But this is still shaping as a good Test, so I'll be glued to the couch again tomorrow.

Friday, February 22, 2013

Australia have better of first day's play: T1D1

Australia 7/316 (95ov , Clarke 103* , Henriques 68, Warner 59, Ashwin 6/88) v India: T1/4 D1/5 at Chennai.

A fascinating day's play in which Australia - the underdogs - started reasonably well, then faltered after lunch before Michael Clarke 103*/169b (1x6,11x4)  pulled things around with debutant (and last man chosen) Moises Henriques 68/132b (5x4) in a partnership.

The pitch was tailor made for theIndian spinners but only Ravi Ashwin's combination of bounce and spin (an eye opener to those who recalled his toils in Australia last year) looked consistently threatening and yielded 30-5-88-6. He was off the field with an injury during much of the Clarke-Henriques partnership.

Several wise heads including Shane Warne in the commentary box couldn't understand why Pragyan Ojha was omitted: a line up with two off spinners and only a second string slow left armer looked not quite the best choice for the circumstances. But, had Harbhajan Singh (perhaps a sentimental choice for his hundredth Test) been preferred to Ashwin,on today's form Australia would have had a much easier run.

Clarke was lucky to be given not out to a bat pad catch when he was well set.
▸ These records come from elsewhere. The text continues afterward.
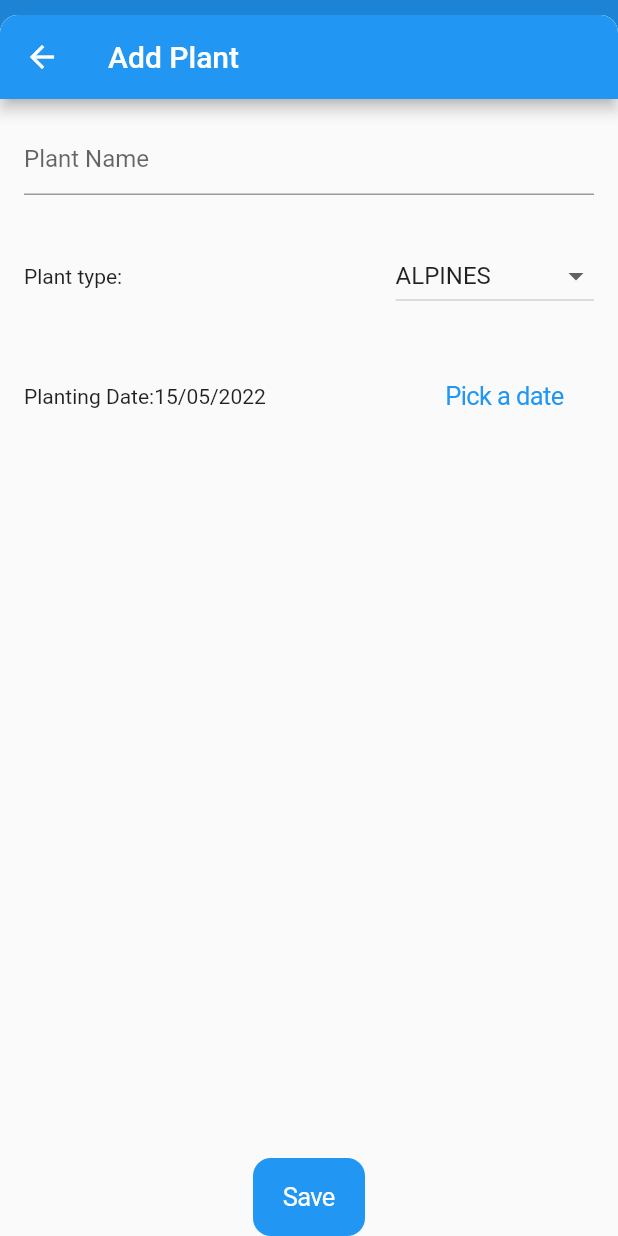
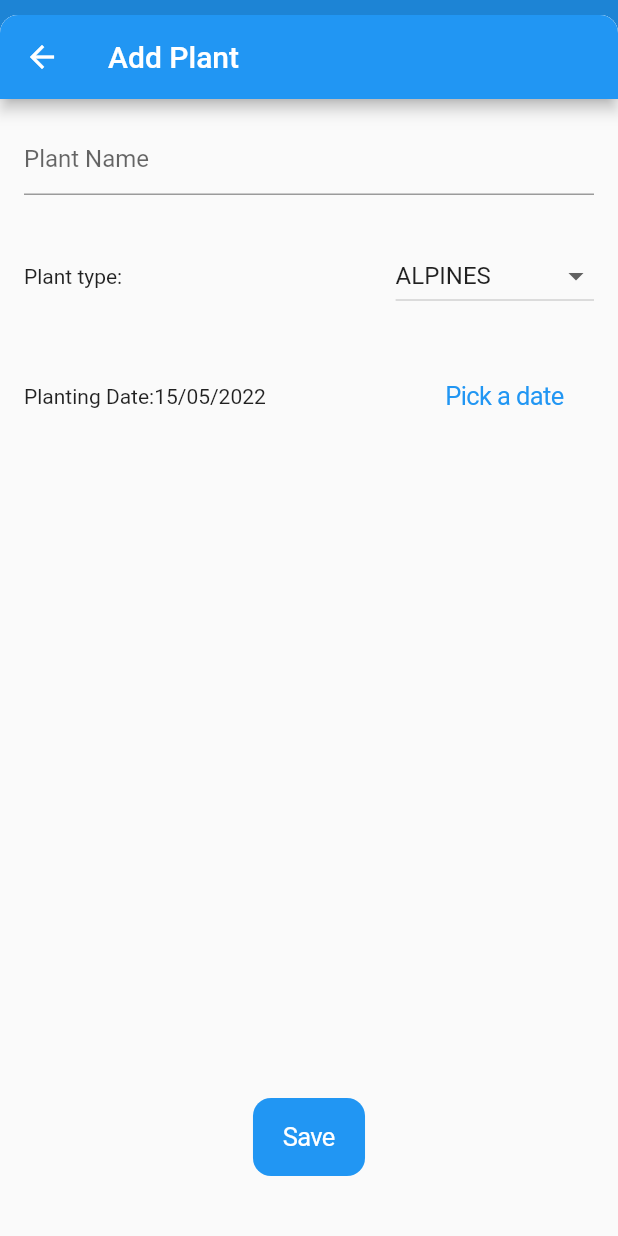
Before and after one commit to semsturgut/flutter_garden, a Flutter app: the screen it shows after launch, after a tap on "+ Add plant", on a phone screen of 412 x 824 dp. Run offline on Flutter 3.47's test engine with Material 2 defaults, Android fonts, the light colour scheme and no system bars; our stand-ins replace auto_route, bloc, floor, flutter_bloc, freezed_annotation, get_it and 2 more; accounts and stored records are empty; generated files the repository leaves out were written again.

Commit message:
fix: save button alignment fix

```diff
--- a/lib/src/presentation/add_or_edit_plant_page/add_or_edit_plant_view.dart
+++ b/lib/src/presentation/add_or_edit_plant_page/add_or_edit_plant_view.dart
@@ -170,9 +170,12 @@ class _AddPlantButton extends StatelessWidget {
 
   @override
   Widget build(BuildContext context) {
-    return CupertinoButton.filled(
-      child: const Text("Save"),
-      onPressed: onSave,
+    return Padding(
+      padding: const EdgeInsets.only(bottom: 40),
+      child: CupertinoButton.filled(
+        child: const Text("Save"),
+        onPressed: onSave,
+      ),
     );
   }
 }
```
Unfortunate, but umpiring errors happen and (to rub it in) had India agreed to the use of the DRS the decision would have been overturned, with obvious (and major) adverse consequences for
Australia.
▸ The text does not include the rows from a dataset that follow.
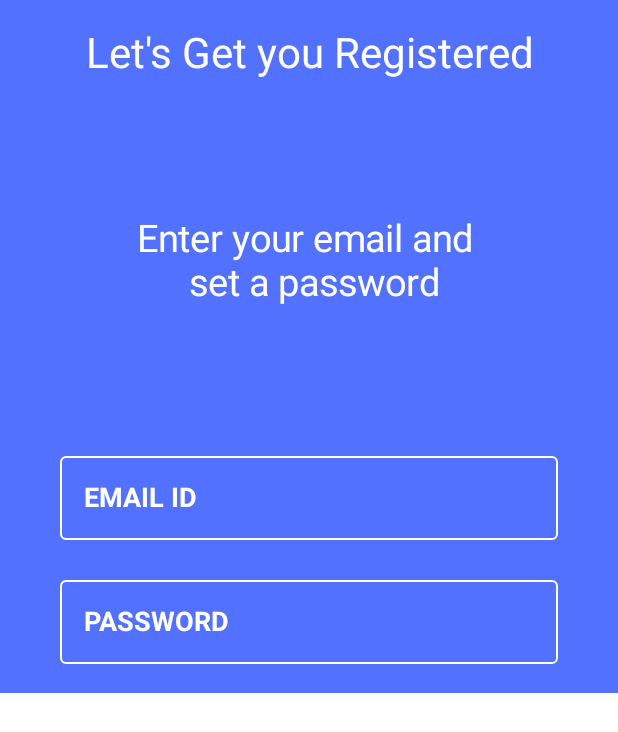
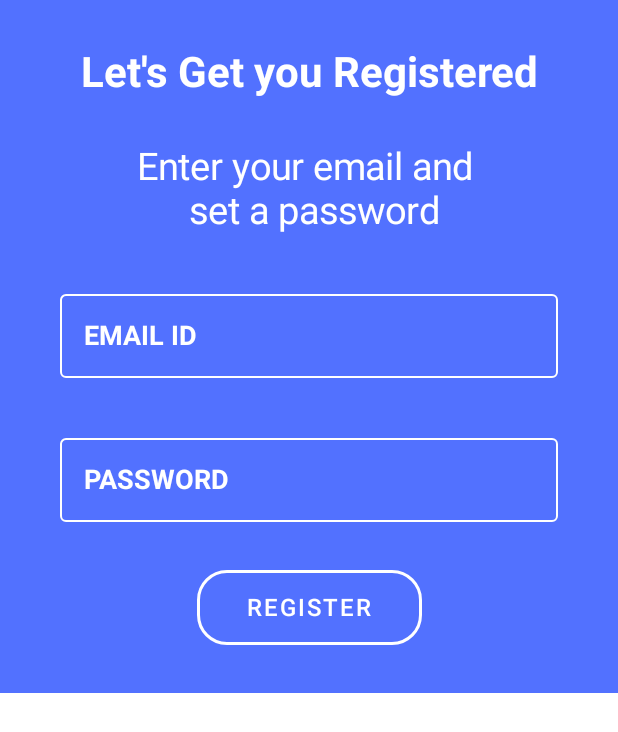
Before and after one commit to PGautam27/Get-Chatting, an Android app built with Jetpack Compose: the composable register shown on its own in the app's theme, on a phone screen of 412 x 824 dp. Shown: the top 732 px of the screen. Run offline under Robolectric (Android 15) with nearby library versions, the phone set to English and light mode, and no system bars.

Commit message:
Get Chatting

```diff
--- a/app/src/main/java/com/example/getchatt/presentation/registration/GRegistrationScreen.kt
+++ b/app/src/main/java/com/example/getchatt/presentation/registration/GRegistrationScreen.kt
@@ -2,6 +2,7 @@ package com.example.getchatt.presentation.registration
 
 import androidx.compose.foundation.Image
 import androidx.compose.foundation.background
+import androidx.compose.foundation.border
 import androidx.compose.foundation.layout.*
 import androidx.compose.foundation.shape.RoundedCornerShape
 import androidx.compose.foundation.text.KeyboardOptions
@@ -73,16 +74,16 @@ private fun register() {
     Column(
         modifier = Modifier
             .fillMaxWidth()
-            .height(LocalConfiguration.current.screenHeightDp.dp/2 + 50.dp)
+            .height(LocalConfiguration.current.screenHeightDp.dp / 2 + 50.dp)
             .background(RoyalBlue),
         verticalArrangement = Arrangement.SpaceEvenly,
         horizontalAlignment = Alignment.CenterHorizontally
     ) {
 
-        Text(text = "Let's Get you Registered", textAlign = TextAlign.Center, style = TextStyle(color = White, fontSize = LocalConfiguration.current.fontScale.times(28).sp))
-        Spacer(modifier = Modifier.padding(LocalConfiguration.current.screenHeightDp.dp/30))
+        Text(text = "Let's Get you Registered", textAlign = TextAlign.Center, style = TextStyle(color = White, fontSize = LocalConfiguration.current.fontScale.times(28).sp), fontWeight = FontWeight.Bold)
+        //Spacer(modifier = Modifier.padding(LocalConfiguration.current.screenHeightDp.dp/40))
         Text(text = "Enter your email and \n set a password", textAlign = TextAlign.Center, style = TextStyle(color = White, fontSize = LocalConfiguration.current.fontScale.times(25).sp))
-        Spacer(modifier = Modifier.padding(LocalConfiguration.current.screenHeightDp.dp/30))
+        //Spacer(modifier = Modifier.padding(LocalConfiguration.current.screenHeightDp.dp/40))
         OutlinedTextField(
             value = emailValue.value,
             placeholder = { Text(text = "xyz@gmail.com", style = TextStyle(fontSize = 16.sp, color = White))},
@@ -125,5 +126,11 @@ private fun register() {
             ),
             modifier = Modifier.width(LocalConfiguration.current.screenWidthDp.dp - 80.dp)
         )
+        Button(onClick = { /*TODO*/ }, colors = ButtonDefaults.buttonColors(
+            backgroundColor = Color.Transparent,
+            contentColor = White,
+        ), elevation = ButtonDefaults.elevation(0.dp), modifier = Modifier.height(50.dp).width(150.dp).border(2.dp,shape = RoundedCornerShape(20.dp), color = Color.White) ) {
+            Text(text = "REGISTER", fontSize = 16.sp)
+        }
     }
 }
```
Given the look of the pitch 316 (from a pleasing 95 overs) looks a good score though the outfield is quick, Chennai as ever hot and humid, and the Australian attack yet to tested.
A good day.   Hope for more to come.

Scorecard

Catching up

There's been a lot of cricket to watch lately, most of it on TV including

Aus v SL Tests & ODIs
SAf v NZ & Pak ditto
Aus v WI ODIs
NZ v Eng ODIs (Tests to come)
Women's World Cup
Sheffield Shield (an under strength SA today beat an also under strength NSW outright)
Ryobi ODD comp (SA faded)
BBL T20 (SA ditto).

Australia's fortunes have risen a little since its failure to take the Test series v South Africa, though Sri Lanka ruffled its feathers in the ODIs.

Tomorrow the Test series v India begins in Chennai. I'm not by any means optimistic about our chances, not least because of the unsettled nature of the side , particularly the quick bowlers, and the inexperience both in India and in general.

I will naturally be watching the match closely and hope to post a few thoughts here and not only, as has been my custom for the last couple of months, in the confined spaces of Facebook and Twitter.